**ACTIVITY**
Nothing in the listing below should change; retype it as is.
─── SOURCE DATA ───
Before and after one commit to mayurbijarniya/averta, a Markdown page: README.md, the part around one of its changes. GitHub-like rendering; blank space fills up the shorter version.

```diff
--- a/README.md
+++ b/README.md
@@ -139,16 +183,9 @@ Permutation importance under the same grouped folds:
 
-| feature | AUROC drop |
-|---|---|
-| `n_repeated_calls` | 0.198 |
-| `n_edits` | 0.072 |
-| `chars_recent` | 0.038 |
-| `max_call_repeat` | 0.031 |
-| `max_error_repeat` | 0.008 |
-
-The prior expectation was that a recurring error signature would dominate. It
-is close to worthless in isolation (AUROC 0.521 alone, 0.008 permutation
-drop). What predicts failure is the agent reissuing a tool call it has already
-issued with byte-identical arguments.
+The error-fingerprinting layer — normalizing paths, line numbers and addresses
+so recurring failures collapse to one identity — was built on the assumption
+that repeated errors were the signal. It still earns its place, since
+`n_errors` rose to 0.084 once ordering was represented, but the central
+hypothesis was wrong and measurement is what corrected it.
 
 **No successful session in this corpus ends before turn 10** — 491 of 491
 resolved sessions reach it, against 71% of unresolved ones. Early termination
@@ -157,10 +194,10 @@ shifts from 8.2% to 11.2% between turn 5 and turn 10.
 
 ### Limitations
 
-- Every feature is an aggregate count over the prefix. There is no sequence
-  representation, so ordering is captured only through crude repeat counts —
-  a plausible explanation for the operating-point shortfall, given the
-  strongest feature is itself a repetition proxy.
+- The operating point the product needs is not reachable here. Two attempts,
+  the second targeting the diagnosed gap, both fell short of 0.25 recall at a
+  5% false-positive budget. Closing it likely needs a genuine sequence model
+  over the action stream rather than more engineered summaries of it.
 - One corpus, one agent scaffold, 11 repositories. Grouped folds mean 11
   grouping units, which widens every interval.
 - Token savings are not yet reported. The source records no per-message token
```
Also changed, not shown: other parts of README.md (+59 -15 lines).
───
**ANSWER SPACE**
Before and after one commit to mayurbijarniya/averta, a Markdown page: README.md, the part around one of its changes. GitHub-like rendering; blank space fills up the shorter version.

```diff
--- a/README.md
+++ b/README.md
@@ -139,16 +183,9 @@ Permutation importance under the same grouped folds:
 
-| feature | AUROC drop |
-|---|---|
-| `n_repeated_calls` | 0.198 |
-| `n_edits` | 0.072 |
-| `chars_recent` | 0.038 |
-| `max_call_repeat` | 0.031 |
-| `max_error_repeat` | 0.008 |
-
-The prior expectation was that a recurring error signature would dominate. It
-is close to worthless in isolation (AUROC 0.521 alone, 0.008 permutation
-drop). What predicts failure is the agent reissuing a tool call it has already
-issued with byte-identical arguments.
+The error-fingerprinting layer — normalizing paths, line numbers and addresses
+so recurring failures collapse to one identity — was built on the assumption
+that repeated errors were the signal. It still earns its place, since
+`n_errors` rose to 0.084 once ordering was represented, but the central
+hypothesis was wrong and measurement is what corrected it.
 
 **No successful session in this corpus ends before turn 10** — 491 of 491
 resolved sessions reach it, against 71% of unresolved ones. Early termination
@@ -157,10 +194,10 @@ shifts from 8.2% to 11.2% between turn 5 and turn 10.
 
 ### Limitations
 
-- Every feature is an aggregate count over the prefix. There is no sequence
-  representation, so ordering is captured only through crude repeat counts —
-  a plausible explanation for the operating-point shortfall, given the
-  strongest feature is itself a repetition proxy.
+- The operating point the product needs is not reachable here. Two attempts,
+  the second targeting the diagnosed gap, both fell short of 0.25 recall at a
+  5% false-positive budget. Closing it likely needs a genuine sequence model
+  over the action stream rather than more engineered summaries of it.
 - One corpus, one agent scaffold, 11 repositories. Grouped folds mean 11
   grouping units, which widens every interval.
 - Token savings are not yet reported. The source records no per-message token
```
Also changed, not shown: other parts of README.md (+59 -15 lines).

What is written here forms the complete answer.